For many small businesses owners and management, reviewing and updating their business processes is not a top priority. However, recreating or revising administrative process to be more effective and efficient can aid not only in compliance, but also essentially reduce costs and boost bottom line.

Over time, processes that were previously productive can become less productive and even unsuccessful altogether. Breakdowns in administrative and company processes occur for several reasons, including changes in staff or employee responsibilities, acquisitions or mergers, new system implementation or the centralization of back-office functions. When a process becomes ineffective, negative consequences, such as resource constraint, inaccuracy, unnecessary fines and a decline in reputation, can occur.

To identify the root cause of the issues and mitigate the negative consequences of an inefficient process, management must take a step back and review the entire process from start to finish. To accomplish this, management needs a team that can objectively execute the process, follow a methodology to identify inefficiencies, and improve the effectiveness of the process. 

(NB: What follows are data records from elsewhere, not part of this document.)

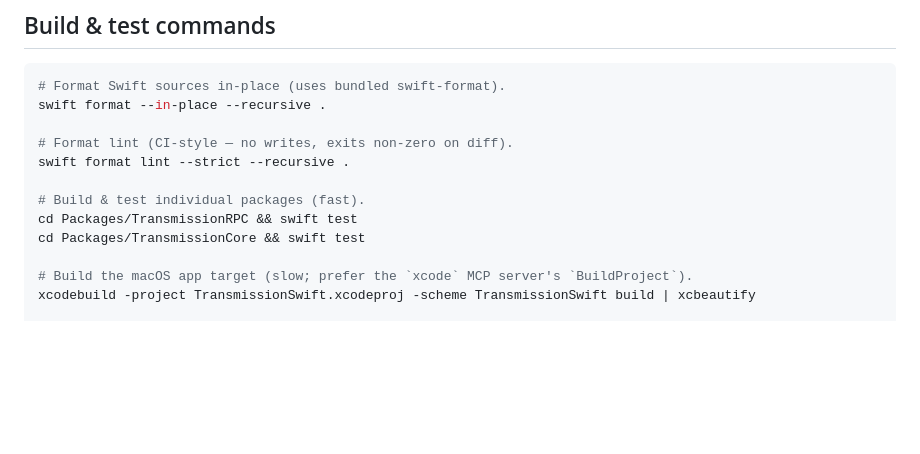
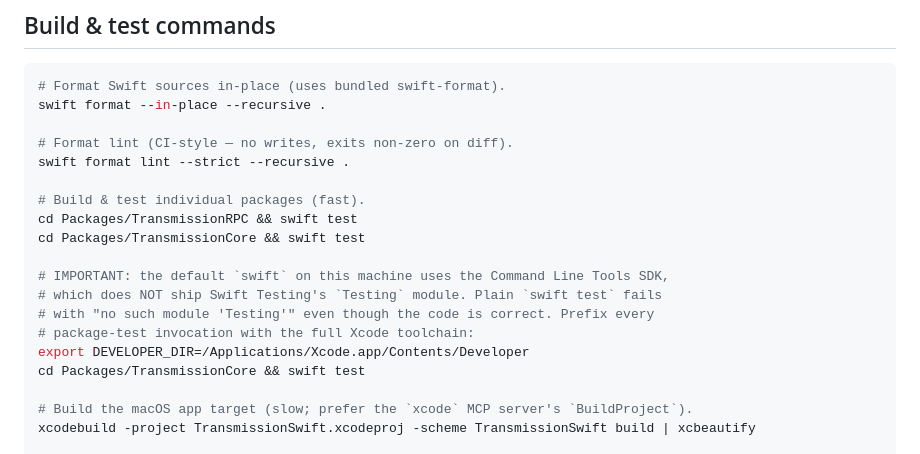
Before and after one commit to jvacek/TransmissionSwift, a Markdown page: AGENTS.md, the part around the change. Drawn GitHub-style; blank space fills up the shorter version.

Commit message:
note on exporting the developer dir

```diff
--- a/AGENTS.md
+++ b/AGENTS.md
@@ -33,6 +33,13 @@ swift format lint --strict --recursive .
 
 # Build & test individual packages (fast).
 cd Packages/TransmissionRPC && swift test
+cd Packages/TransmissionCore && swift test
+
+# IMPORTANT: the default `swift` on this machine uses the Command Line Tools SDK,
+# which does NOT ship Swift Testing's `Testing` module. Plain `swift test` fails
+# with "no such module 'Testing'" even though the code is correct. Prefix every
+# package-test invocation with the full Xcode toolchain:
+export DEVELOPER_DIR=/Applications/Xcode.app/Contents/Developer
 cd Packages/TransmissionCore && swift test
 
 # Build the macOS app target (slow; prefer the `xcode` MCP server's `BuildProject`).
```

The SIPOC Process
While various methodologies are available, one popular resource that can assist in the first step of improving company processes is the SIPOC Process, which stands for suppliers, inputs, process, outputs and customers. The SIPOC diagram outlines all of the suppliers who provide services or products to the process; the inputs needed for the process, including raw materials and information; the process depicted as a sequence of actions; all of the outputs, such as products, services and information, that come about by the process; and the customers or users of the products or services output by the process. Utilizing the SIPOC diagram can help management quickly outline each step of the process and determine where problems may exist. 

All personnel involved in the process to ensure that all areas are covered should discuss the elements of the SIPOC diagram.  A designated employee should be assigned as the lead to ensure that the group stays on task when discussing these elements and that all discussions are recorded in meeting notes.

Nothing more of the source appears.